Saturday, July 9, 2016

Will The State Controlled Huawei and their success in Canada, open U.S. doors?


Sean Yang, president of Huawei Canada
MOBILE

Will The State Controlled Huawei and their success in Canada, open U.S. doors?




Some think Huawei's Canadian success could help dispel anxiety in the much more valuable U.S. market, where there are concerns about espionage and Huawei's links to the Chinese government and military [PLA]. For example, Sprint Nextel Corp., which provides telecom services to the U.S. government, excluded Huawei from a multibillion-dollar contract last fall after a group of senators wrote a public letter to Obama administration officials.
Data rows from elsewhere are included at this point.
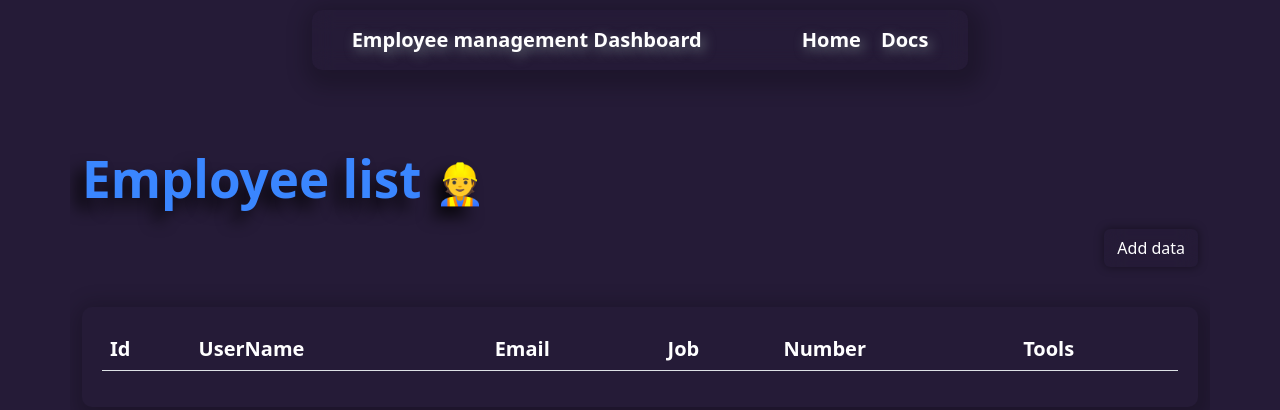
Repository: iamevs/Employee-Management-System
Page: /home (app in client/)
The author's editor kept a copy of each file at every save. The page is drawn from the files as they stood at one save, then again after the next save.
The browser window is 1280 px wide. The pictures show the whole page.
The page's requests for data from a server got no answer. The project was rebuilt for these pictures with package versions that can differ from the ones it lists, and the page was loaded fresh each time. No one was signed in, and anything a server would have sent is missing. Also part of the build but not shown: client/vite.config.js, client/src/components/Register.jsx, client/src/components/Edit.jsx, client/src/components/Hero.jsx. Imported but missing from the stored project, and not drawn on this page: client/src/components/Details.

Above is the page before, as saved 2022-11-29 00:27:22.

### client/index.html
<html lang="en">
  <head>
    <meta charset="UTF-8" />
    <link rel="icon" type="image/svg+xml" href="/vite.svg" />
    <meta name="viewport" content="width=device-width, initial-scale=1.0" />
    <title>employee-management</title>
  </head>
  <body>
    <div id="root"></div>
    <script type="module" src="/src/main.jsx"></script>
  </body>
</html>

### client/src/main.jsx
import React, { StrictMode } from 'react';
import ReactDOM from 'react-dom';
import { createRoot } from "react-dom/client";
import './index.css';
import App from './App';
import { BrowserRouter } from "react-router-dom"
import ContextProvider from "./components/context/ContextProvider";
// root.render(
//   <StrictMode>
//   <ContextProvider>
//     <BrowserRouter>
//       <App />
//     </BrowserRouter>
//   </ContextProvider>
//   </StrictMode>
//   ,
//   document.getElementById('root')
// );


createRoot(document.getElementById('root')).render(
  <ContextProvider>
    <BrowserRouter>
      <App />
    </BrowserRouter>
  </ContextProvider>
)

### client/src/index.css
body {
  margin: 0;
  font-family: -apple-system, BlinkMacSystemFont, 'Segoe UI', 'Roboto', 'Oxygen',
    'Ubuntu', 'Cantarell', 'Fira Sans', 'Droid Sans', 'Helvetica Neue',
    sans-serif;
  -webkit-font-smoothing: antialiased;
  -moz-osx-font-smoothing: grayscale;
  background-color: #251B37 !important;
  color: #fff !important;
}

code {
  font-family: source-code-pro, Menlo, Monaco, Consolas, 'Courier New',
    monospace;
}

.btns{
  display: flex;
  justify-content: space-between;
}

.btns > .tool, .tool{
  /* border: 1px solid #fff; */
  backdrop-filter: blur(10px);
  box-shadow: 0px 0px 9px 1px rgb(0 0 0 / 35%);
}

### client/src/App.jsx
import './App.css';
import "../node_modules/bootstrap/dist/css/bootstrap.min.css"
import "../node_modules/bootstrap/dist/js/bootstrap.bundle.min.js"
import Navbar from './components/Navbar';
import Home from './components/Home';
import Register from './components/Register';
import Edit from './components/Edit';
import Details from './components/Details';
import Hero from "./components/Hero.jsx";
import {Routes,Route} from "react-router-dom"




function App() {
  return (
   <>
    <Navbar />
    <Routes>
      <Route path="/" element={<Hero/>} />
      <Route  path="/home" element={<Home/>} />
      <Route exact path="/register" element={<Register/>} />
      <Route exact path="/edit/:id" element={<Edit/>} />
      <Route exact path="/view/:id" element={<Details/>} />
    </Routes>

   </>
  );
}

export default App;

### client/src/components/context/ContextProvider.jsx
import React, { createContext, useState } from 'react'


export const adddata = createContext("");
export const updatedata = createContext("");
export const deldata = createContext("");

const ContextProvider = ({ children }) => {

    const [udata, setUdata] = useState("");
    const [updata, setUPdata] = useState("");
    const [dltdata, setDLTdata] = useState("");


    return (
        <adddata.Provider value={{ udata, setUdata }}>
            <updatedata.Provider value={{ updata, setUPdata }}>
                <deldata.Provider value={{dltdata, setDLTdata}}>
                    {children}
                </deldata.Provider>

            </updatedata.Provider>

        </adddata.Provider>
    )
}

export default ContextProvider;

### client/src/App.css
.add_btn{
  text-align: right;
}

.container{
  overflow: auto;
}

.left_view h3{
  font-size: 21px;
}

.left_view p{
  font-weight: 600;
}

.left_view span{
  font-weight: 400;
}

.right_view p{
  font-weight: 600;
}


.right_view span{
  font-weight: 400;
}

### client/src/components/Navbar.jsx
import React from 'react'
import { NavLink } from 'react-router-dom'
import { Box, Stack } from "@mui/material";


const Navbar = () => {
    return (
        <Stack justifyContent={"center"} direction={"row"} marginTop={"10px"}>
            <Box justifyContent={"space-between"} className="navbar navbar-expand-lg text-white" sx={{
                backgroundColor: "transparent",
                backdropFilter: "blur(10px) !important",
                position: "relative",
                color: "white",
                boxShadow: "4px 7px 20px 11px rgb(0 0 0 / 20%)",
                height: "60px",
                padding: "0 40px 0 40px",
                width: "auto",
                borderRadius: "10px"
            }}>
                <Box sx={{
                    fontSize: "20px",
                    textShadow: "3px 4px 12px #6c757d",
                    fontWeight: "bold",
                    marginRight: "100px"
                }}>Employee management Dashboard</Box>
                <Box direction={"row"}>
                    <a href="/home" style={{
                        color: "white",
                        fontSize: "20px",
                        textShadow: "3px 4px 12px #6c757d",
                        fontWeight: "bold",
                        textDecoration: "none",
                    }}>Home</a>
                    <a href="/" style={{
                        color: "white",
                        fontSize: "20px",
                        textShadow: "3px 4px 12px #6c757d",
                        fontWeight: "bold",
                        textDecoration: "none",
                        marginLeft: "20px"
                    }}>Docs</a>

                </Box>
            </Box>
        </Stack>
    )
}

export default Navbar

### client/src/components/Home.jsx
import React, { useState, useEffect, useContext } from 'react'
import ReadMoreRoundedIcon from '@mui/icons-material/ReadMoreRounded';
import NoteAltOutlinedIcon from '@mui/icons-material/NoteAltOutlined';
import DeleteOutlineIcon from '@mui/icons-material/DeleteOutline';
import { NavLink } from 'react-router-dom';
import { adddata, deldata } from './context/ContextProvider';
import { updatedata } from './context/ContextProvider'
import ReactTooltip from 'react-tooltip';

var getuserlink = "http://localhost:8001/getusers";


const Home = () => {

    const [getuserdata, setUserdata] = useState([]);

    console.log(getuserdata);

    const { udata, setUdata } = useContext(adddata);

    const { updata, setUPdata } = useContext(updatedata);

    const { dltdata, setDLTdata } = useContext(deldata);

    const getdata = async () => {

        const res = await fetch(getuserlink, {
            method: "GET",
            headers: {
                "Content-Type": "application/json"
            }
        });

        const data = await res.json();
        console.log(data);

        if (res.status === 422 || !data) {
            console.log("error ");

        } else {
            setUserdata(data)
            console.log("get data");

        }
    }

    useEffect(() => {
        getdata();
    }, [])

    const deleteuser = async (id) => {

        const res2 = await fetch(`/deleteuser/${id}`, {
            method: "DELETE",
            headers: {
                "Content-Type": "application/json"
            }
        });

        const deletedata = await res2.json();
        console.log(deletedata);

        if (res2.status === 422 || !deletedata) {
            console.log("error");
        } else {
            console.log("user deleted");
            setDLTdata(deletedata)
            getdata();
        }

    }


    return (

        <>
            {
                udata ?
                    <>
                        <div className="alert alert-success alert-dismissible fade show" role="alert">
                            <strong>{udata.name}</strong>  added succesfully!
                            <button type="button" className="btn-close" data-bs-dismiss="alert" aria-label="Close"></button>
                        </div>
                    </> : ""
            }
            {
                updata ?
                    <>
                        <div className="alert alert-success alert-dismissible fade show" role="alert">
                            <strong>{updata.name}</strong>  updated succesfully!
                            <button type="button" className="btn-close" data-bs-dismiss="alert" aria-label="Close"></button>
                        </div>
                    </> : ""
            }

            {
                dltdata ?
                    <>
                        <div className="alert alert-danger alert-dismissible fade show" role="alert">
                            <strong>{dltdata.name}</strong>  deleted succesfully!
                            <button type="button" className="btn-close" data-bs-dismiss="alert" aria-label="Close"></button>
                        </div>
                    </> : ""
            }


            <div className="mt-5">
                <div className="container">

                    <h2 style={{
                        marginTop: "30px", fontSize: "3.2rem",
                        color: "#3a86ff",
                        fontWeight: "600",
                        marginBottom: "20px",
                        textShadow: "-10px 10px 15px rgba(0, 0, 0, 0.8)"
                    }}>Employee list <span style={{ fontSize: "40px" }}>👷</span> </h2>
                    <div className="add_btn mt-2 mb-2">
                        <NavLink to="/register" className="btn text-white tool">Add data</NavLink>
                    </div>

                    <div className='table-responsive' style={{
                        backgroundColor: "transparent",
                        backdropFilter: "blur(10px) !important",
                        // position: "relative",
                        color: "white",
                        boxShadow: "4px 7px 20px 11px rgb(0 0 0 / 20%)",
                        borderRadius: "10px",
                        padding: "20px",
                        height: "auto",
                        margin: "40px 0 40px 0"
                    }}>
                        <table class="table">
                            <thead>
                                <tr className="table text-white col-6" style={{
                                    fontSize: "20px",
                                }}>
                                    <th scope="col">Id</th>
                                    <th scope="col">UserName</th>
                                    <th scope="col">Email</th>
                                    <th scope="col">Job</th>
                                    <th scope="col">Number</th>
                                    <th scope="col">Tools</th>
                                </tr>
                            </thead>
                            <tbody>

                                {
                                    getuserdata.map((val, ind) => {
                                        return (
                                            <tr className='text-white'>
                                                <th scope="row">{ind + 1}</th>
                                                <td>{val.name}</td>
                                                <td>{val.email}</td>
                                                <td>{val.work}</td>
                                                <td>{val.mobile}</td>
                                                <td className='btns'>
                                                    <NavLink to={`/view/${val._id}`} className="btn text-white tool" data-tip="More Details"><ReadMoreRoundedIcon /></NavLink>
                                                    <NavLink to={`/update/${val._id}`} className="btn text-white tool" data-tip="Edit Details"><NoteAltOutlinedIcon /></NavLink>
                                                    <button onClick={() => deleteuser(val._id)} className="btn text-white tool" data-tip="Fire Employee"><DeleteOutlineIcon /></button>
                                                    <ReactTooltip />
                                                </td>
                                            </tr>
                                        )
                                    })
                                }
                            </tbody>
                        </table>
                    </div>
                </div>
            </div>
        </>
    )
}

export default Home

After the next save:
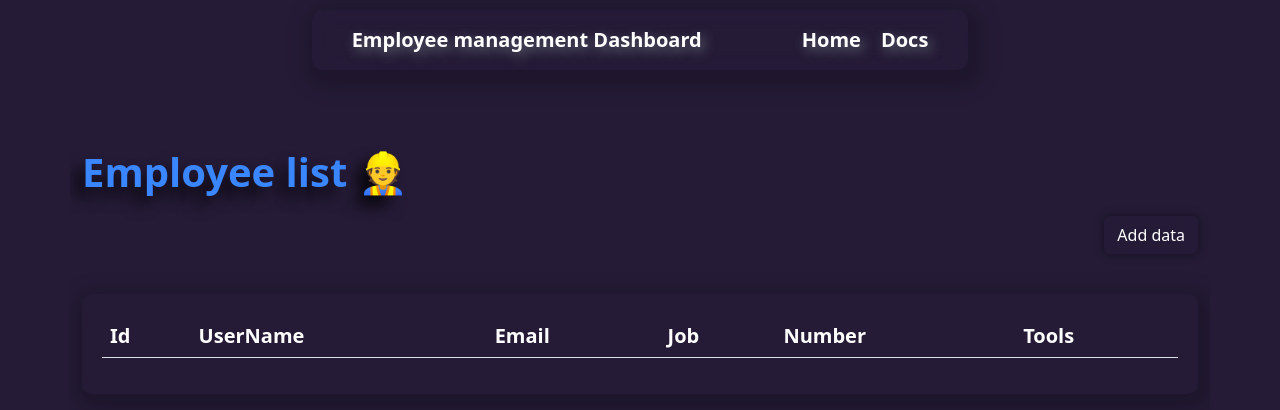
Saved 4 s later.
--- a/client/src/components/Home.jsx
+++ b/client/src/components/Home.jsx
@@ -108,7 +108,7 @@ const Home = () => {
                 <div className="container">
 
                     <h2 style={{
-                        marginTop: "30px", fontSize: "3.2rem",
+                        marginTop: "30px", fontSize: "2.5rem",
                         color: "#3a86ff",
                         fontWeight: "600",
                         marginBottom: "20px",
Here, Huawei Canada president Sean Yang talks about the company's progress.
Why set up shop in Markham?
We launched preparations for Huawei Canada back in the year 2007. … Canada is a very important market for Huawei, globally. Canada has a very strong heritage of technology innovation. We really want to improve our understanding of Canada, of North American technology.
Was building the new wireless network for Bell and Telus a milestone for Huawei?
Exactly. We treated this as a very significant milestone in Canada, the cornerstone of our business in Canada. Also, this is a very important milestone for North America. This network is very, very advanced technology.
Huawei was always known as the cheap alternative to established network builders, such as Ericsson. How has that reputation evolved over time?
This is a kind of misunderstanding about Huawei. People might have these kind of misconceptions about "Made in China." But from day one, we have been using the best technologies. We're using the best people to develop the product. If you're talking about price, you're right. But cost-effective doesn't mean cheap.
There have been concerns, especially in the United States, about Huawei's potential links to the Chinese government. Is this holding back Huawei's international growth?
That is just a misunderstanding. We are a private company. We have no connections to the Chinese government, with the Chinese military. Some of the misunderstanding may come from the competition, right? We really hope we can have better communication.
How different is Canada's telecom landscape now compared with when you first entered North America?
For Canada, it's a very open country. It's very easy to develop business here. We got very strong support from governments, from local operators and from local communities.